What this task involves
How many lines in the data below contain the word "orientation"? State only the number.
Exercise material Start Marker
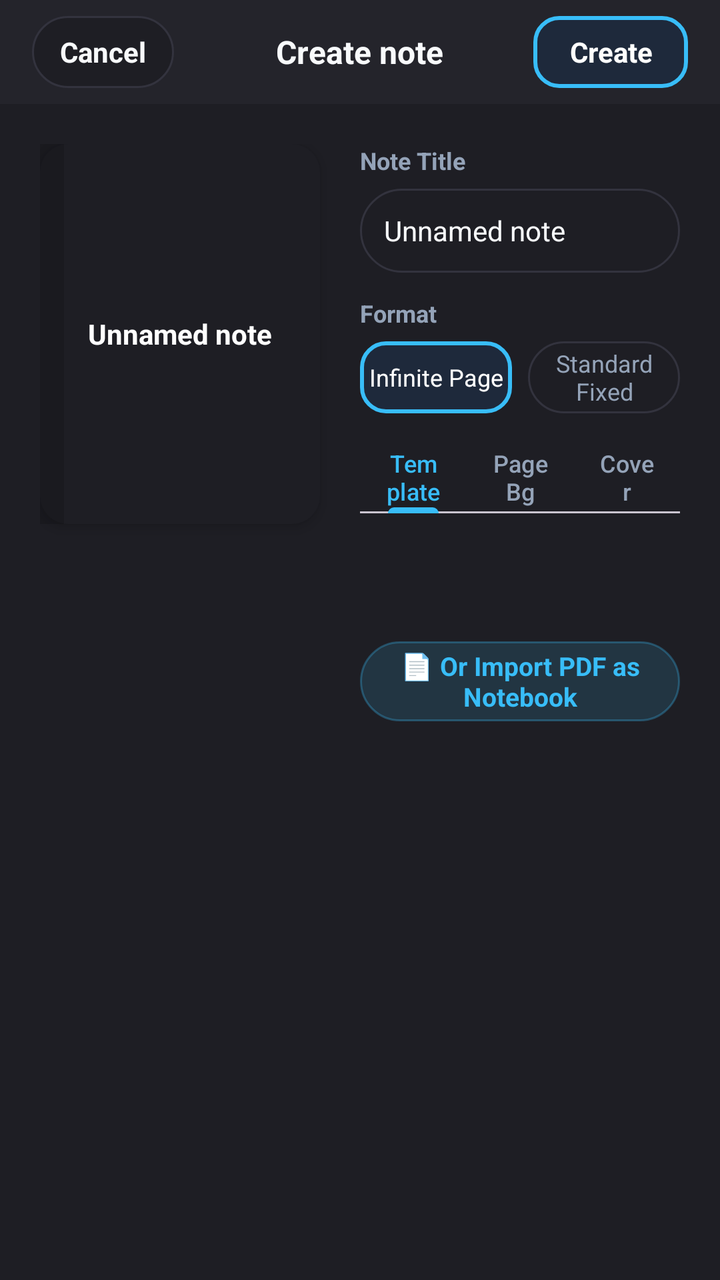
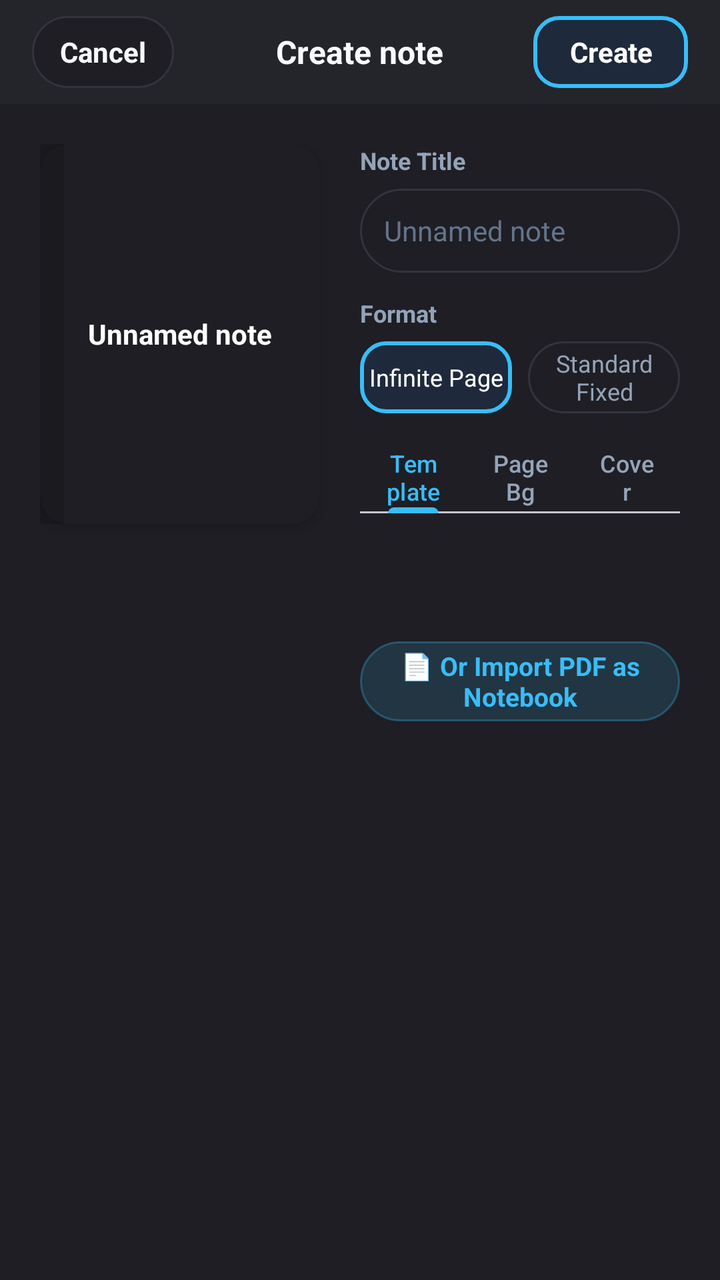

An Android layout rendered at two revisions. The XML below is the earlier revision; the diff shows what the commit changed to produce the second picture.
<!-- AndroidManifest.xml: application theme Theme.OpenNotes -->
<!-- res/layout/dialog_create_notebook.xml -->
<?xml version="1.0" encoding="utf-8"?>
<LinearLayout xmlns:android="http://schemas.android.com/apk/res/android"
    xmlns:app="http://schemas.android.com/apk/res-auto"
    android:layout_width="match_parent"
    android:layout_height="wrap_content"
    android:orientation="vertical"
    android:background="@color/surface">

    
    <RelativeLayout
        android:layout_width="match_parent"
        android:layout_height="52dp"
        android:paddingHorizontal="16dp"
        android:background="@color/surface_elevated">

        <TextView
            android:id="@+id/btnCancelCreate"
            android:layout_width="wrap_content"
            android:layout_height="36dp"
            android:layout_alignParentStart="true"
            android:layout_centerVertical="true"
            android:gravity="center"
            android:paddingHorizontal="14dp"
            android:text="Cancel"
            android:textColor="@color/text_primary"
            android:textSize="14sp"
            android:textStyle="bold"
            android:background="@drawable/bg_floating_pill" />

        <TextView
            android:layout_width="wrap_content"
            android:layout_height="wrap_content"
            android:layout_centerInParent="true"
            android:text="Create note"
            android:textColor="@color/text_primary"
            android:textSize="16sp"
            android:textStyle="bold" />

        <TextView
            android:id="@+id/btnConfirmCreate"
            android:layout_width="wrap_content"
            android:layout_height="36dp"
            android:layout_alignParentEnd="true"
            android:layout_centerVertical="true"
            android:gravity="center"
            android:paddingHorizontal="18dp"
            android:text="Create"
            android:textColor="#FFFFFF"
            android:textSize="14sp"
            android:textStyle="bold"
            android:background="@drawable/bg_tool_button_active" />
    </RelativeLayout>

    <LinearLayout
        android:layout_width="match_parent"
        android:layout_height="wrap_content"
        android:orientation="horizontal"
        android:padding="20dp">

        
        <FrameLayout
            android:id="@+id/previewCoverBox"
            android:layout_width="140dp"
            android:layout_height="190dp"
            android:background="@drawable/bg_notebook_cover"
            android:elevation="4dp">

            <View
                android:layout_width="12dp"
                android:layout_height="match_parent"
                android:background="#22000000" />

            <TextView
                android:id="@+id/textPreviewTitle"
                android:layout_width="wrap_content"
                android:layout_height="wrap_content"
                android:layout_gravity="center"
                android:padding="12dp"
                android:gravity="center"
                android:text="Unnamed note"
                android:textColor="#FFFFFF"
                android:textSize="14sp"
                android:textStyle="bold" />
        </FrameLayout>

        
        <LinearLayout
            android:layout_width="0dp"
            android:layout_height="wrap_content"
            android:layout_weight="1"
            android:layout_marginStart="20dp"
            android:orientation="vertical">

            
            <TextView
                android:layout_width="wrap_content"
                android:layout_height="wrap_content"
                android:text="Note Title"
                android:textColor="@color/text_secondary"
                android:textSize="12sp"
                android:textStyle="bold" />

            <EditText
                android:id="@+id/editNotebookTitle"
                android:layout_width="match_parent"
                android:layout_height="42dp"
                android:layout_marginTop="6dp"
                android:background="@drawable/bg_search_bar"
                android:hint="Enter note title"
                android:paddingHorizontal="12dp"
                android:text="Unnamed note"
                android:textColor="@color/text_primary"
                android:textColorHint="@color/text_hint"
                android:textSize="14sp"
                android:inputType="textCapWords" />

            
            <TextView
                android:layout_width="wrap_content"
                android:layout_height="wrap_content"
                android:text="Format"
                android:textColor="@color/text_secondary"
                android:textSize="12sp"
                android:textStyle="bold"
                android:layout_marginTop="12dp" />

            <LinearLayout
                android:layout_width="match_parent"
                android:layout_height="36dp"
                android:layout_marginTop="6dp"
                android:orientation="horizontal">

                <TextView
                    android:id="@+id/btnFormatInfinite"
                    android:layout_width="0dp"
                    android:layout_height="match_parent"
                    android:layout_weight="1"
                    android:gravity="center"
                    android:text="Infinite Page"
                    android:textColor="#FFFFFF"
                    android:textSize="12sp"
                    android:background="@drawable/bg_tool_button_active" />

                <TextView
                    android:id="@+id/btnFormatStandard"
                    android:layout_width="0dp"
                    android:layout_height="match_parent"
                    android:layout_weight="1"
                    android:layout_marginStart="8dp"
                    android:gravity="center"
                    android:text="Standard Fixed"
                    android:textColor="@color/text_secondary"
                    android:textSize="12sp"
                    android:background="@drawable/bg_floating_pill" />
            </LinearLayout>

            
            <com.google.android.material.tabs.TabLayout
                android:id="@+id/tabLayoutCreate"
                android:layout_width="match_parent"
                android:layout_height="36dp"
                android:layout_marginTop="14dp"
                app:tabIndicatorColor="@color/accent"
                app:tabSelectedTextColor="@color/accent"
                app:tabTextColor="@color/text_secondary"
                app:tabMode="fixed"
                app:tabGravity="fill">

                <com.google.android.material.tabs.TabItem
                    android:layout_width="wrap_content"
                    android:layout_height="wrap_content"
                    android:text="Template" />

                <com.google.android.material.tabs.TabItem
                    android:layout_width="wrap_content"
                    android:layout_height="wrap_content"
                    android:text="Page Bg" />

                <com.google.android.material.tabs.TabItem
                    android:layout_width="wrap_content"
                    android:layout_height="wrap_content"
                    android:text="Cover" />
            </com.google.android.material.tabs.TabLayout>

            <FrameLayout
                android:layout_width="match_parent"
                android:layout_height="wrap_content"
                android:layout_marginTop="10dp">

                
                <HorizontalScrollView
                    android:id="@+id/containerTemplateChoices"
                    android:layout_width="match_parent"
                    android:layout_height="wrap_content"
                    android:scrollbars="none">

                    <LinearLayout
                        android:id="@+id/layoutTemplateButtons"
                        android:layout_width="wrap_content"
                        android:layout_height="38dp"
                        android:orientation="horizontal"
                        android:gravity="center_vertical" />
                </HorizontalScrollView>

                
                <HorizontalScrollView
                    android:id="@+id/containerPageBgChoices"
                    android:layout_width="match_parent"
                    android:layout_height="wrap_content"
                    android:scrollbars="none"
                    android:visibility="gone">

                    <LinearLayout
                        android:id="@+id/layoutPageBgButtons"
                        android:layout_width="wrap_content"
                        android:layout_height="38dp"
                        android:orientation="horizontal"
                        android:gravity="center_vertical" />
                </HorizontalScrollView>

                
                <HorizontalScrollView
                    android:id="@+id/containerColorChoices"
                    android:layout_width="match_parent"
                    android:layout_height="wrap_content"
                    android:scrollbars="none"
                    android:visibility="gone">

                    <LinearLayout
                        android:id="@+id/layoutColorButtons"
                        android:layout_width="wrap_content"
                        android:layout_height="38dp"
                        android:orientation="horizontal"
                        android:gravity="center_vertical" />
                </HorizontalScrollView>
            </FrameLayout>

            
            <TextView
                android:id="@+id/btnImportPdfInDialog"
                android:layout_width="match_parent"
                android:layout_height="40dp"
                android:layout_marginTop="16dp"
                android:gravity="center"
                android:background="@drawable/bg_pill_accent"
                android:text="📄 Or Import PDF as Notebook"
                android:textColor="@color/accent"
                android:textSize="13sp"
                android:textStyle="bold" />

        </LinearLayout>
    </LinearLayout>

</LinearLayout>
<!-- resources referenced by this layout -->
<resources>
  <color name="accent">#38BDF8</color>
  <color name="surface">#1E1E24</color>
  <color name="surface_elevated">#24242B</color>
  <color name="text_hint">#64748B</color>
  <color name="text_primary">#F8FAFC</color>
  <color name="text_secondary">#94A3B8</color>
  <!-- drawable bg_floating_pill (drawable) -->
  <?xml version="1.0" encoding="utf-8"?>
  <shape xmlns:android="http://schemas.android.com/apk/res/android"
      android:shape="rectangle">
      <corners android:radius="24dp" />
      <solid android:color="@color/surface" />
      <stroke
          android:width="1dp"
          android:color="@color/divider" />
  </shape>
  <!-- drawable bg_notebook_cover (drawable) -->
  <?xml version="1.0" encoding="utf-8"?>
  <shape xmlns:android="http://schemas.android.com/apk/res/android"
      android:shape="rectangle">
      <corners android:radius="14dp" />
      <solid android:color="@color/surface" />
  </shape>
  <!-- drawable bg_pill_accent (drawable) -->
  <?xml version="1.0" encoding="utf-8"?>
  <shape xmlns:android="http://schemas.android.com/apk/res/android"
      android:shape="rectangle">
      <corners android:radius="22dp" />
      <solid android:color="#2438BDF8" />
      <stroke android:width="1dp" android:color="#4D38BDF8" />
  </shape>
  <!-- drawable bg_search_bar (drawable) -->
  <?xml version="1.0" encoding="utf-8"?>
  <shape xmlns:android="http://schemas.android.com/apk/res/android"
      android:shape="rectangle">
      <corners android:radius="24dp" />
      <solid android:color="@color/surface" />
      <stroke android:width="1dp" android:color="@color/divider" />
  </shape>
  <!-- drawable bg_tool_button_active (drawable) -->
  <?xml version="1.0" encoding="utf-8"?>
  <shape xmlns:android="http://schemas.android.com/apk/res/android"
      android:shape="rectangle">
      <corners android:radius="12dp" />
      <solid android:color="@color/accent_light" />
      <stroke android:width="2dp" android:color="@color/accent" />
  </shape>
  <color name="divider">#33333E</color>
  <color name="accent_light">#1E293B</color>
  <color name="accent_blue">#3B82F6</color>
  <color name="surface_variant">#2A2A32</color>
  <color name="window_background">#121214</color>
  <color name="surface_card">#24242B</color>
  <style name="Widget.OpenNotes.DialogButton.Positive" parent="Widget.Material3.Button.TextButton.Dialog">
          <item name="android:textColor">@color/accent</item>
          <item name="android:textStyle">bold</item>
          <item name="android:textSize">14sp</item>
          <item name="android:textAllCaps">false</item>
      </style>
  <style name="Widget.OpenNotes.DialogButton.Negative" parent="Widget.Material3.Button.TextButton.Dialog">
          <item name="android:textColor">@color/text_primary</item>
          <item name="android:textStyle">bold</item>
          <item name="android:textSize">14sp</item>
          <item name="android:textAllCaps">false</item>
      </style>
  <style name="Widget.OpenNotes.DialogButton.Neutral" parent="Widget.Material3.Button.TextButton.Dialog">
          <item name="android:textColor">@color/text_secondary</item>
          <item name="android:textSize">14sp</item>
          <item name="android:textAllCaps">false</item>
      </style>
  <!-- unchanged entries left out for length: 2 -->
</resources>

<!-- the commit's change to res/layout/dialog_create_notebook.xml (unified diff, before → after) -->
@@ -106,12 +106,12 @@
                 android:layout_height="42dp"
                 android:layout_marginTop="6dp"
                 android:background="@drawable/bg_search_bar"
-                android:hint="Enter note title"
+                android:hint="Unnamed note"
                 android:paddingHorizontal="12dp"
-                android:text="Unnamed note"
                 android:textColor="@color/text_primary"
                 android:textColorHint="@color/text_hint"
                 android:textSize="14sp"
+                android:selectAllOnFocus="true"
                 android:inputType="textCapWords" />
Exercise material End Marker
The completed task
7